What you should do =
All of the records are to be copied out exactly, with nothing left out.
### The data ###
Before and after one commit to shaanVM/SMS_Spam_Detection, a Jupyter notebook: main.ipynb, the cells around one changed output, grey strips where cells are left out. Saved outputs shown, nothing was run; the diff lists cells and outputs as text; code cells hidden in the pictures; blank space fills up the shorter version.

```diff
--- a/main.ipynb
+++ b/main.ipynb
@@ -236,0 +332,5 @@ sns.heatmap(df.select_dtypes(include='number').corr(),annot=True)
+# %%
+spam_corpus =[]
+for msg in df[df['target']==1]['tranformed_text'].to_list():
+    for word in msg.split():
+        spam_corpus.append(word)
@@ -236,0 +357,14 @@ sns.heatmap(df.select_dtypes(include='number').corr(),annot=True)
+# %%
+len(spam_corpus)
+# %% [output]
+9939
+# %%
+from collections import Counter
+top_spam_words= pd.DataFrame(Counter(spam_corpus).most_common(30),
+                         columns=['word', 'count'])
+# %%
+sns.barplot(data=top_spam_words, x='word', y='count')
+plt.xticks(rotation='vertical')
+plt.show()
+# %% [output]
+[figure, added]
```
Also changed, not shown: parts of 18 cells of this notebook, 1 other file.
###
Answer to this task =
Before and after one commit to shaanVM/SMS_Spam_Detection, a Jupyter notebook: main.ipynb, the cells around one changed output, grey strips where cells are left out. Saved outputs shown, nothing was run; the diff lists cells and outputs as text; code cells hidden in the pictures; blank space fills up the shorter version.

```diff
--- a/main.ipynb
+++ b/main.ipynb
@@ -236,0 +332,5 @@ sns.heatmap(df.select_dtypes(include='number').corr(),annot=True)
+# %%
+spam_corpus =[]
+for msg in df[df['target']==1]['tranformed_text'].to_list():
+    for word in msg.split():
+        spam_corpus.append(word)
@@ -236,0 +357,14 @@ sns.heatmap(df.select_dtypes(include='number').corr(),annot=True)
+# %%
+len(spam_corpus)
+# %% [output]
+9939
+# %%
+from collections import Counter
+top_spam_words= pd.DataFrame(Counter(spam_corpus).most_common(30),
+                         columns=['word', 'count'])
+# %%
+sns.barplot(data=top_spam_words, x='word', y='count')
+plt.xticks(rotation='vertical')
+plt.show()
+# %% [output]
+[figure, added]
```
Also changed, not shown: parts of 18 cells of this notebook, 1 other file.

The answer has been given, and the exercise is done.